"Your friends went to eat, and left you these directions," the clerk said. 

I was chatting with the clerk when PeterM called.  "Where ya at?"  "The motel."  "Ok Charlie is on his way to pick you up, the cafe is only a short ride away."

In a few minutes Charlie was on the scene and I followed him with my still loaded bike, through the streets of Parkersburg to the Roadhouse Grill, where I met the entourage for tomorrows ride south.

The players were Charlie K, a local, he knew the roads and would lead us south.  Peter Menard-Pennsylvania, Peter's brother, Jim a transplanted Districtlite now living near Marlington, Andy Purmals- Ontario, Mike Gregory- New Jersey, "Uncle" Phil- Nashville.  Also in attendance was Craig "Doc" Severson, a active member of the ST BBS and a bulwark of everything ST 1100.  Other commitments would prevent him from riding with us, but he drove down to eat supper with us.

An attractive waitress named Summer was our server.  How she drew us is unknown but it was to our good fortune.  As we say in the sport touring world, her frame had a couple of "mods."

"Oh they told me ALL about you'

"They did? Good things or bad?"

"Lets just say I'm suppose to watch out, they said you were a smooth talker"

"well baby, lemme say what ever you heard ain't true, I ain't the joker ya gotta watch out for.  Everyone knows I'm a big flirt, its the quiet ones you gotta watch out for."  As I padded Andy on the shoulder.

Supper was a pretty good grilled chicken and baked potato.  I was chided for eating so much chicken, and it would only grow worse as the trip progressed.  In between Summer gazing, we spoke about the next days ride to Mount Airy, North Carolina, to explore Mayberry. 

"Look here, I dunno what's there, but a lot of folks (from the ST list) are waitin on us to find out."

Uncle Phil said, " We needed an excuse for a ride anyway."

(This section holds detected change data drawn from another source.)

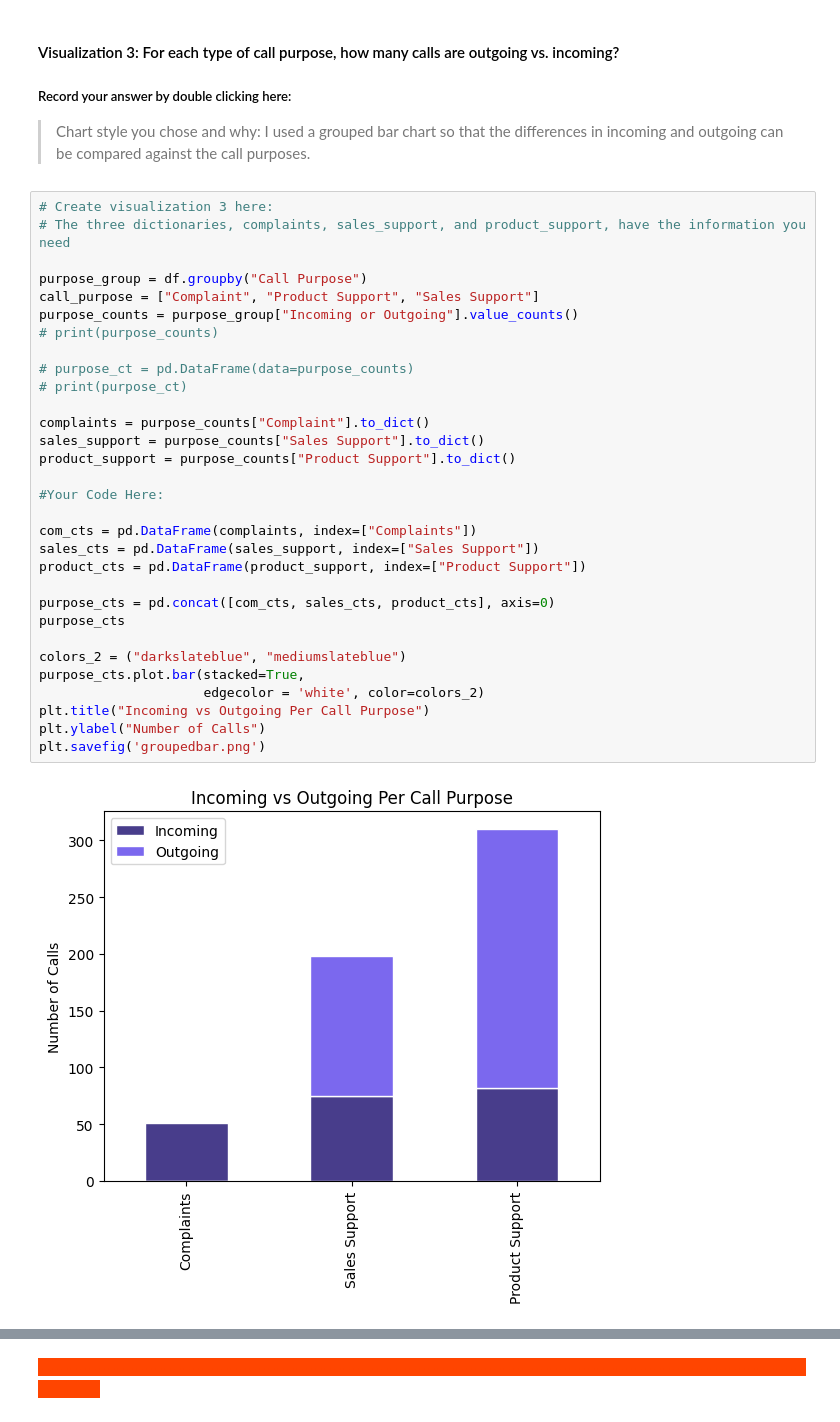
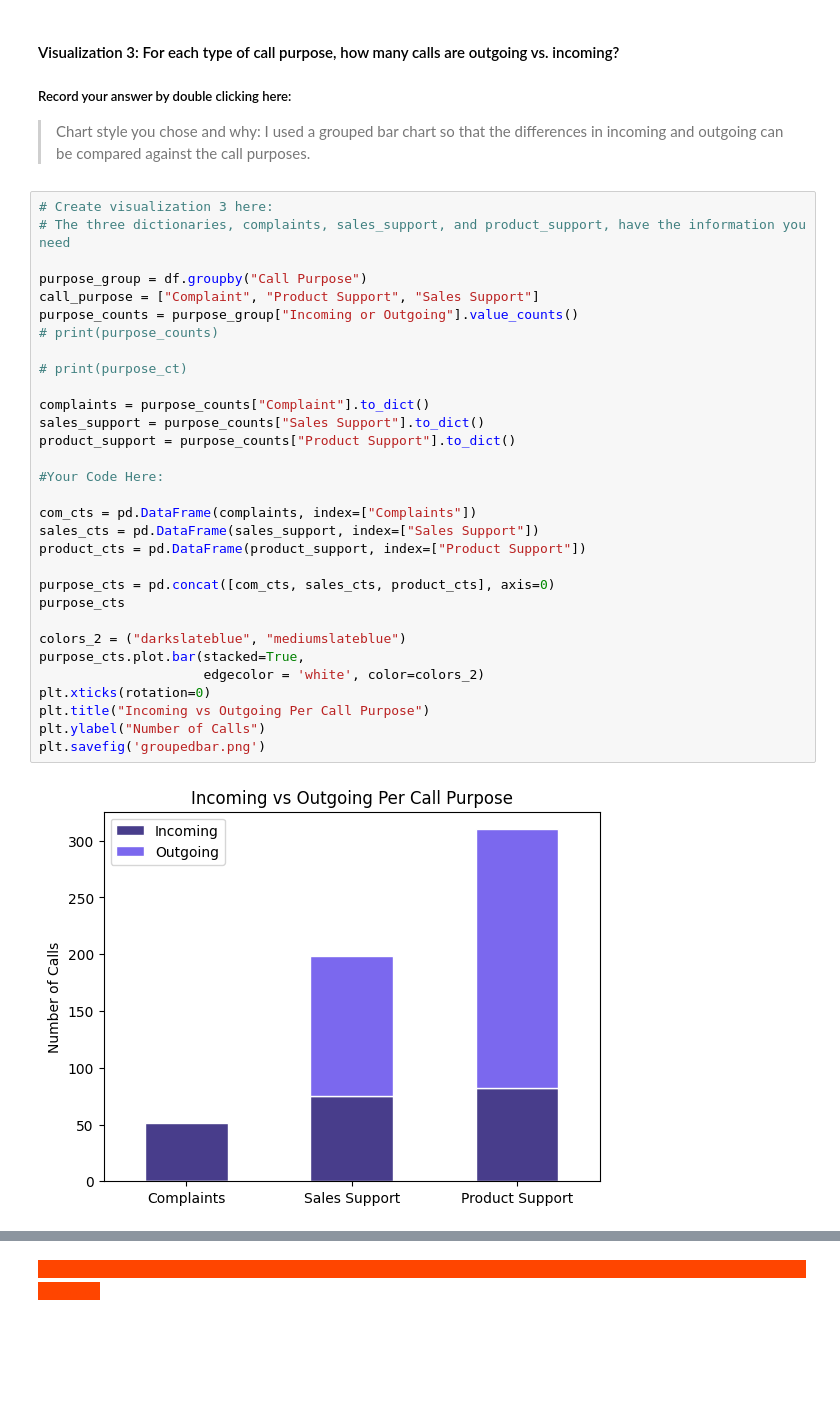
Before and after one commit to Kap19kp/Call_center_Assignment2, a Jupyter notebook: Call_Center_Cleanup.ipynb, the cells around one changed output, grey strips where cells are left out. Cells and saved outputs as stored; diff of their text form; blank space fills up the shorter version.

Commit message:
Corrected bonus mission, add addl charts of my own, and fixed chart designs

```diff
--- a/Call_Center_Cleanup.ipynb
+++ b/Call_Center_Cleanup.ipynb
@@ -846,32 +849,32 @@ plt.show()
 # Create visualization 3 here:
 # The three dictionaries, complaints, sales_support, and product_support, have the information you need
 
 purpose_group = df.groupby("Call Purpose")
 call_purpose = ["Complaint", "Product Support", "Sales Support"]
 purpose_counts = purpose_group["Incoming or Outgoing"].value_counts()
 # print(purpose_counts)
 
-# purpose_ct = pd.DataFrame(data=purpose_counts)
 # print(purpose_ct)
 
 complaints = purpose_counts["Complaint"].to_dict()
 sales_support = purpose_counts["Sales Support"].to_dict()
 product_support = purpose_counts["Product Support"].to_dict()
 
 #Your Code Here:
 
 com_cts = pd.DataFrame(complaints, index=["Complaints"])
 sales_cts = pd.DataFrame(sales_support, index=["Sales Support"])
 product_cts = pd.DataFrame(product_support, index=["Product Support"])
 
 purpose_cts = pd.concat([com_cts, sales_cts, product_cts], axis=0)
 purpose_cts
 
 colors_2 = ("darkslateblue", "mediumslateblue")
 purpose_cts.plot.bar(stacked=True,
                      edgecolor = 'white', color=colors_2)
+plt.xticks(rotation=0)
 plt.title("Incoming vs Outgoing Per Call Purpose")
 plt.ylabel("Number of Calls")
 plt.savefig('groupedbar.png')
 # %% [output]
-[figure, old version]
+[figure, new version]
```
Also changed, not shown: parts of 25 cells of this notebook, 4 other files.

Summer came back to speak with us before we left.  "I went to check y'all's bikes out."  Someone asked her, "which one did you like best?"  "I ain't sayin.  My ex is motorcycle mechanic in town, so I know a little."  Summer told us she wanted to go to school to be a RN.  When I asked what field she said she wasn't sure.  We wished her luck and of course left her a nice tip.

Back at the motel we put our bikes to sleep.  I broke out my new can of Plexus and cleaned up the RT.  I was the only joker that didn't cover his bike at night and they made me feel guilty about it. 

Doc was going to crash with Uncle Phil, I wished him luck and offered a couple pair of shoes to use as rocket launchers but he said he would be ok.  He was out early in the morning for Ohio.  He had a 9am conference call.

I watched a little tv and hit the lights near 12am.

                                                {cke_protected}{C}%3C!%2D%2Dwebbot%20bot%3D%22Navigation%22%20endspan%20i-checksum%3D%2257200%22%20%2D%2D%3E